The coldness and heaviness and blankness of it took a slow grip on Arthur's heart, and he felt acutely aware of the feelings of the Krikkit pilots that hung in the air like a thick static charge. They were now on the very boundary of the historical consciousness of their race. This was the very limit beyond which none of them had ever speculated, or even known that there was any speculation to be done.…
They flew out of the cloud.
They saw the staggering jewels of the night in their infinite dust and their minds sang with fear.
For a while they flew on, motionless against the starry sweep of the Galaxy, itself motionless against the infinite sweep of the Universe. And then they turned round.
"It'll have to go," the men of Krikkit said as they headed back for home.
On the way back they sang a number of tuneful and reflective songs on the subjects of peace, justice, morality, culture, sport, family life and the obliteration of all other life-forms.…
"It's all right," she said quietly, but clearly enough for all the shadowy crowd to hear, "you don't have to do it."…
"I want you to do something for me," she said, and unexpectedly laughed.
"I want," she said, and laughed again. She put her hand over her mouth and then said, with a straight face, "I want you to take me to your leader," and she pointed into the War Zones in the sky. She seemed somehow to know that their leader would be there.
Her laughter seemed to discharge something in the atmosphere. From somewhere at the back of the crowd a single voice started to sing a tune that would have enabled Paul McCartney, had he written it, to buy the world.

It is a little sad to mention Linda McCartney, since she's dead, but then again, so is Douglas Adams. (The world is now a lot less funny.)

The entry entitled "pleased to meet you" also reminds me a little of T.S. Eliot's "The Love Song of J. Alfred Prufrock", but that is really neither here nor there, and I don't know which deranged neural pathway in my mind lit up to make me think that.
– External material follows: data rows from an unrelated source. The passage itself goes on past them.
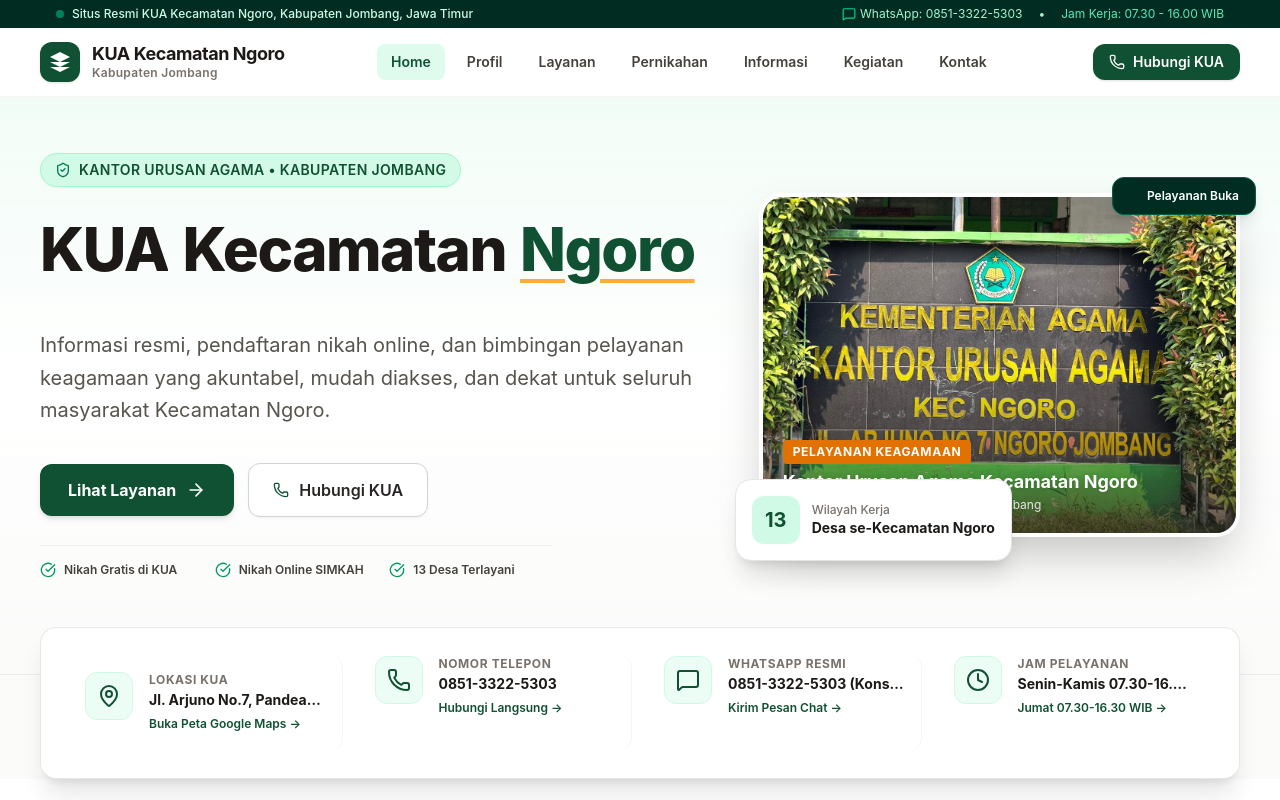
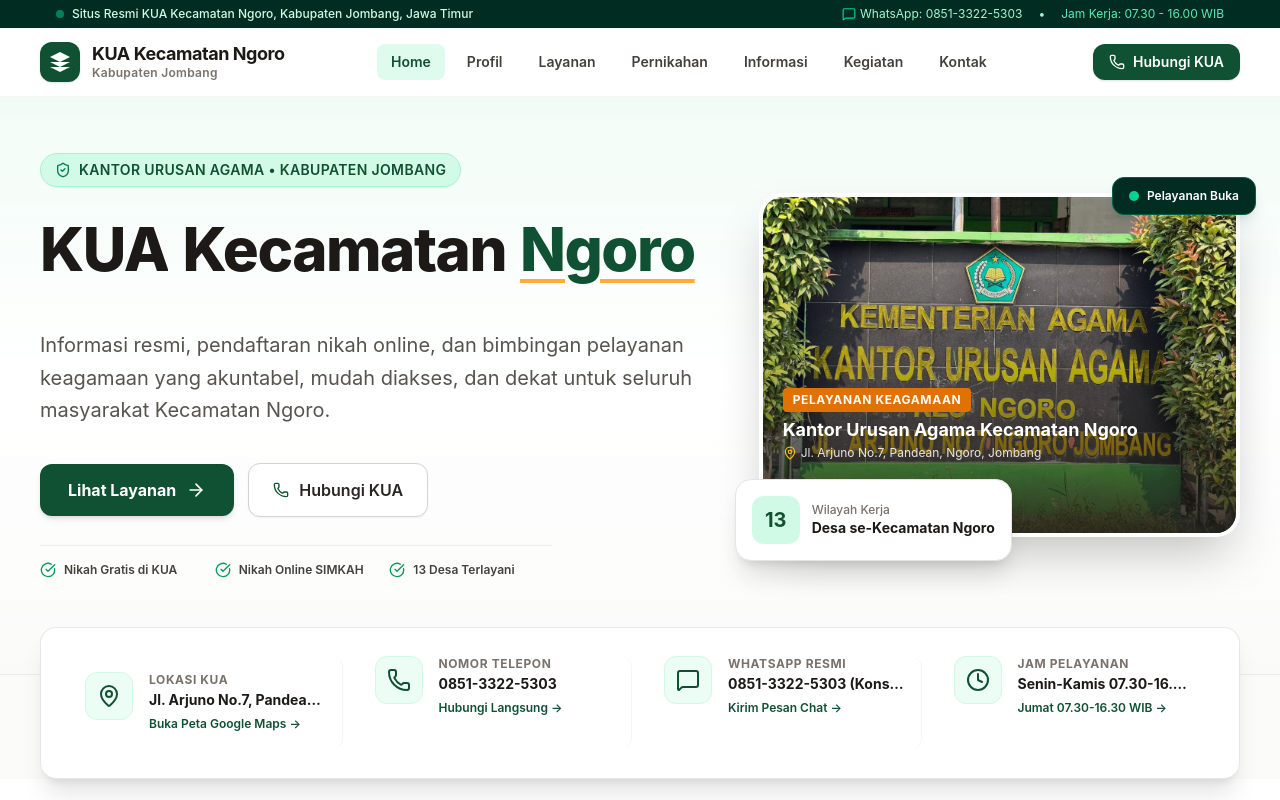
Before and after one commit to majid0511/KUA-NGORO, a React (Vite) app: page / in a window 1280 px wide. Shown: the top 800 px of the page. Built offline with nearby package versions, Linux system fonts and the light colour scheme.

Commit message:
bugpelayanan

```diff
--- a/src/components/sections/AboutSection.tsx
+++ b/src/components/sections/AboutSection.tsx
@@ -26,9 +26,9 @@
                 loading="lazy"
                 className="w-full h-full object-cover"
               />
-              <div className="absolute inset-0 bg-gradient-to-t from-stone-950/60 via-transparent to-transparent" />
+              <div className="absolute inset-0 bg-gradient-to-t from-stone-950/80 via-stone-950/30 to-transparent" />
 
-              <div className="absolute bottom-6 left-6 right-6 text-white">
+              <div className="absolute bottom-6 sm:bottom-28 left-6 right-6 text-white">
                 <span className="text-xs font-bold uppercase tracking-wider text-amber-400 block mb-1">
                   KUA Kecamatan Ngoro
                 </span>
--- a/src/components/sections/HeroSection.tsx
+++ b/src/components/sections/HeroSection.tsx
@@ -4,7 +4,29 @@
 import { motion, type Variants } from "framer-motion";
 import fotoDepan from "../../assets/fotoDepan.jpg";
 
+// Jam layanan mengikuti src/data/profile.ts (WIB). Hari libur nasional belum terdeteksi.
+const isServiceOpen = (now: Date = new Date()): boolean => {
+  const parts = new Intl.DateTimeFormat("en-US", {
+    timeZone: "Asia/Jakarta",
+    weekday: "short",
+    hour: "2-digit",
+    minute: "2-digit",
+    hourCycle: "h23",
+  }).formatToParts(now);
+  const get = (type: string) => parts.find((p) => p.type === type)?.value ?? "";
+  const day = get("weekday");
+  const minutes = Number(get("hour")) * 60 + Number(get("minute"));
+  if (["Mon", "Tue", "Wed", "Thu"].includes(day)) return minutes >= 450 && minutes < 960; // 07.30 - 16.00
+  if (day === "Fri") return minutes >= 450 && minutes < 990; // 07.30 - 16.30
+  return false; // Sabtu - Minggu
+};
+
 export const HeroSection: React.FC = () => {
+  const [open, setOpen] = React.useState(isServiceOpen);
+  React.useEffect(() => {
+    const id = setInterval(() => setOpen(isServiceOpen()), 60_000);
+    return () => clearInterval(id);
+  }, []);
   const headlineWords = ["KUA", "Kecamatan", "Ngoro"];
 
   const containerVariants: Variants = {
@@ -143,9 +165,9 @@
                   alt="Pelayanan Kantor Urusan Agama Ngoro"
                   className="w-full h-full object-cover"
                 />
-                <div className="absolute inset-0 bg-gradient-to-t from-stone-900/70 via-transparent to-transparent" />
+                <div className="absolute inset-0 bg-gradient-to-t from-stone-900/85 via-stone-900/30 to-transparent" />
 
-                <div className="absolute bottom-5 left-5 right-5 text-white">
+                <div className="absolute bottom-[4.5rem] left-5 right-5 text-white">
                   <span className="inline-block px-2.5 py-1 rounded bg-amber-600 text-white text-xs font-bold uppercase tracking-wider mb-1.5">
                     Pelayanan Keagamaan
                   </span>
@@ -171,9 +193,20 @@
               </div>
 
               {/* Floating Status Badge */}
-              <div className="absolute -top-4 -right-4 bg-emerald-950 text-white px-4 py-2.5 rounded-xl shadow-lg flex items-center gap-2 border border-emerald-800 text-xs font-semibold">
-                <span className="w-2.5 h-2.5 rounded-full bg-emerald-400 animate-ping" />
-                <span>Pelayanan Buka</span>
+              <div
+                className={`absolute -top-4 -right-4 text-white px-4 py-2.5 rounded-xl shadow-lg flex items-center gap-2 border text-xs font-semibold ${
+                  open ? "bg-emerald-950 border-emerald-800" : "bg-stone-800 border-stone-600"
+                }`}
+              >
+                <span className="relative flex w-2.5 h-2.5">
+                  {open && (
+                    <span className="absolute inline-flex h-full w-full rounded-full bg-emerald-400 opacity-75 animate-ping" />
+                  )}
+                  <span
+                    className={`relative inline-flex w-2.5 h-2.5 rounded-full ${open ? "bg-emerald-400" : "bg-stone-400"}`}
+                  />
+                </span>
+                <span>{open ? "Pelayanan Buka" : "Pelayanan Tutup"}</span>
               </div>
             </div>
           </motion.div>
```
Also changed, not shown: 1 other file (tests, documents, lock files or other folders).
I suppose I identify a lot with the protagonists of both pieces.

15:58:04 17 Apr 2004 > /books > permalink > 4 comments

Sun, 30 Nov 2003


lazy sunday


Sunday calls can be bad, because since the day is often uneventful, you have to keep admitting through the night. Of course, this is when five people decide to walk into the ER complaining of chest pain, who end up having abnormal EKGs, and now you're admitting five people at 5 in the morning.

Of course, one can always pray.

Hope for the best, but prepare for the worst.

In any case, I am sitting here in the computer lab, browsing through The Ekumen, a Yahoo group dedicated to the writings of Ursula K Le Guin, of whom I have been gushing about as of late. In the message archive, I come across Le Guin's commencement address to the Bryn Mawr class of 1986 which perfectly jives with the sentiments which I have been ranting about in the Alibata Yahoo group. It is interesting that this comes to mind this Thanksgiving weekend, where I can't help but be reminded that this land was stolen from the natives who lived here, by a people who believed in a malignant, vengeful God. I remarked the other day to my roommate how Calvin has left a pretty indelible mark on U.S. history, stretching until present day, and ultimately, if you interpret it a certain way, American imperialism is an extension of the tenets of Calvinism.

But enough of that.

As a side note, I can't seem to get Mindterm to work off of my own webhost. Apparently, I need to figure out how to self-sign the Java applet. Which I apparently can't do here. So I have found this page off of the University of Cambridge Department of Engineering which features Mindterm as a Java applet.

14:58:45 30 Nov 2003 > /books > permalink > 8 comments